3 Tips for Understanding the Post-Audit Claims Process
One of the most challenging things in running a business is understanding all the paperwork needed in order for the finance administration to run smoothly and without any damages to the business. Usually, bookkeeping is in charge of most things when it comes to handling money, but at one point all that was done has to be crowned by an audit report. So, it can be said that audit has a special task to check everything and evaluate if the bookkeeping was done correctly. To do so, it has to rely on data provided by the bookkeeping. And this is where the problems occur. Before you know it, you’re supposed to enter the process of post-audit claims.
Not understanding the way it works, makes you feel entirely blind, unable to see a solution. Worry no further, because we’ve created a list of useful tips to follow in order to better understand the process.
1. Understand why you need auditing in the first place
Paperwork of any kind, especially financial, requires constant checking.

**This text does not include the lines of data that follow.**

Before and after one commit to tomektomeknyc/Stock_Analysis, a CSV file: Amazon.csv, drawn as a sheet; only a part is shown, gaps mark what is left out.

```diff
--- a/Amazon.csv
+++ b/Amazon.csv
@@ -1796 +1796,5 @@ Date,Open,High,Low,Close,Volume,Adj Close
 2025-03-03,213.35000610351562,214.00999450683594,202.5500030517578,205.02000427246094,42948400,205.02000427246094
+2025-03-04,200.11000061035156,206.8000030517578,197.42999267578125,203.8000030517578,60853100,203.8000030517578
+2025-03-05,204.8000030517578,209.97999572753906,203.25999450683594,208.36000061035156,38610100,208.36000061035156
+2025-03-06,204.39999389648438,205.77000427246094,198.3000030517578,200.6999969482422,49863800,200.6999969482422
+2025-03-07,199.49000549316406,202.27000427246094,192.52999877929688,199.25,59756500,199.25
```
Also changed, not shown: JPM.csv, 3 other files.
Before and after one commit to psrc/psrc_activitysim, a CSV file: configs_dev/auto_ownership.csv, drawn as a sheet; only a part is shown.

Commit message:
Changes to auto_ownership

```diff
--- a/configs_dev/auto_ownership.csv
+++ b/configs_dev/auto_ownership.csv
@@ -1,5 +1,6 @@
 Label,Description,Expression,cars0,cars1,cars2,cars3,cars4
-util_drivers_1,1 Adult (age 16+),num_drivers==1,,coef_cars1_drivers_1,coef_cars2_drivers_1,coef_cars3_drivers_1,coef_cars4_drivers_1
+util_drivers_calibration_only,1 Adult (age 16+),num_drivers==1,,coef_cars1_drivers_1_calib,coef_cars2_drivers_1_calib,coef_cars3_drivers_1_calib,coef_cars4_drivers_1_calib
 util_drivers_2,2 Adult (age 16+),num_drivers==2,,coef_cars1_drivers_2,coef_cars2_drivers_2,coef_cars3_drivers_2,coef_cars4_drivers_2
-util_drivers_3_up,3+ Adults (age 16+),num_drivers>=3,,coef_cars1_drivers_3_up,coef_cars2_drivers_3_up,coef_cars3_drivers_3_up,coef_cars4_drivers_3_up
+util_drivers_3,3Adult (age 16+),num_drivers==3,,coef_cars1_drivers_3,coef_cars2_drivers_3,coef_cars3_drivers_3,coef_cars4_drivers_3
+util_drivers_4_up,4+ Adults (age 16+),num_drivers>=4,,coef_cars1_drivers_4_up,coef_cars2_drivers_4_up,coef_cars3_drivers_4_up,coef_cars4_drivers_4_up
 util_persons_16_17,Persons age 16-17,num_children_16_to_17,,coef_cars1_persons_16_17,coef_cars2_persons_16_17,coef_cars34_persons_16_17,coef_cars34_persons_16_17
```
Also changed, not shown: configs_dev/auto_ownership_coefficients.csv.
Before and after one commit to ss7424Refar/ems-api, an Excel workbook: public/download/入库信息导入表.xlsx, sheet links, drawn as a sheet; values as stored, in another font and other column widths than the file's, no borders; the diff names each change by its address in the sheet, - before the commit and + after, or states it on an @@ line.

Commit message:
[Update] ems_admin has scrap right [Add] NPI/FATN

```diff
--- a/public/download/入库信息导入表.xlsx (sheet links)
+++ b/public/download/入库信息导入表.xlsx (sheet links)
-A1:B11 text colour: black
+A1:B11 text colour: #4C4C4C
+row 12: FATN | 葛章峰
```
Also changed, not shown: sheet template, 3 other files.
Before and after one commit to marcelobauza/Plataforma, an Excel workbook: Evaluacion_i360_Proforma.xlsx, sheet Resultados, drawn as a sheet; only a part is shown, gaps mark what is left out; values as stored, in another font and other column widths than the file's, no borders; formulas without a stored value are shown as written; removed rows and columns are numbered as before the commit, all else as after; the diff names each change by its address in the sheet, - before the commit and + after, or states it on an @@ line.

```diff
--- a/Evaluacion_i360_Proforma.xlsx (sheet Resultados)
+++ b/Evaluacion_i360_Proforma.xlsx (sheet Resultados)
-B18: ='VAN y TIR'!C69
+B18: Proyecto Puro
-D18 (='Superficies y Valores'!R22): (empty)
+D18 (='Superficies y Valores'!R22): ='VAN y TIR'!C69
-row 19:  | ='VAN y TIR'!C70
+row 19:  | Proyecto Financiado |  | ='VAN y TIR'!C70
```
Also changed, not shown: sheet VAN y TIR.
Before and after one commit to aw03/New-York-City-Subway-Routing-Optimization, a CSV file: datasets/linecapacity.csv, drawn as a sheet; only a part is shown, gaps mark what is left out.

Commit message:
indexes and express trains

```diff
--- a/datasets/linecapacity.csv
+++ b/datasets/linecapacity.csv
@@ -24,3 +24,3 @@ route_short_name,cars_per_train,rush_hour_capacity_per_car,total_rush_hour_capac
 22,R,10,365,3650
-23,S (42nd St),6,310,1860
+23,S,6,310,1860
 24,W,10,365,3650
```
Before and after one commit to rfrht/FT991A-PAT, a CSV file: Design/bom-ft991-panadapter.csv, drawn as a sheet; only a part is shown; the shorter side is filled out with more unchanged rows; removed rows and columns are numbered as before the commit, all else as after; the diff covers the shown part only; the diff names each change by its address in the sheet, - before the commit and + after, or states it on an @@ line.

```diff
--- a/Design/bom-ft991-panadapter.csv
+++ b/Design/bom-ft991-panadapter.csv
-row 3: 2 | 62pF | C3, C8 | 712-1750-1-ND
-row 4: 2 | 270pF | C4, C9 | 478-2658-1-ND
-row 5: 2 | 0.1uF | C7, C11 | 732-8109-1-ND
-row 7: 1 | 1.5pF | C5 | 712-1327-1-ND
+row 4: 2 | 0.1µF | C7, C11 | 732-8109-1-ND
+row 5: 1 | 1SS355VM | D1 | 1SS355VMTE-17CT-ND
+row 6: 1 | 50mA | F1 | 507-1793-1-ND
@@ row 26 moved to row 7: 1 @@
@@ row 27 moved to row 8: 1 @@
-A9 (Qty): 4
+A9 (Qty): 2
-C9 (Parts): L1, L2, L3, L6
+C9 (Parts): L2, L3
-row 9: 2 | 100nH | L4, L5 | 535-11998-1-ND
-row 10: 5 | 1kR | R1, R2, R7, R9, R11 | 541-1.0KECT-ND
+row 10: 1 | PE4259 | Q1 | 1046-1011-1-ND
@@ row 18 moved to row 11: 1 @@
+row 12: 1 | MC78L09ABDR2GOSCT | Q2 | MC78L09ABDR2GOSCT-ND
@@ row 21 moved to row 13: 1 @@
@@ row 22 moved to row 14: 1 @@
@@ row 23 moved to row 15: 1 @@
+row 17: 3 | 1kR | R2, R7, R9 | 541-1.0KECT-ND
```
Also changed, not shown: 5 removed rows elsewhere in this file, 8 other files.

Bookkeepers are usually hired by businesses, working closely with them, which sometimes makes them unable to look at things objectively. Here’s where the audit steps in.
The need for audit as a profession is reflected in the financial statements of business entities. Its task is to say whether or not all the statements regarding finance are prepared as the law commands, and presented in such a way in a way that accurately and reliably shows the results of the business entity. It does so by reviewing all the financial data accumulated over the year.
When the audit is complete, users (usually business owners or CEOs) go through the data prepared, read all financial statements, and create a picture of the state of assets, liabilities, income, expenses, gains, and losses of their business. This is of utmost importance since it serves as a guide in making the right business decisions.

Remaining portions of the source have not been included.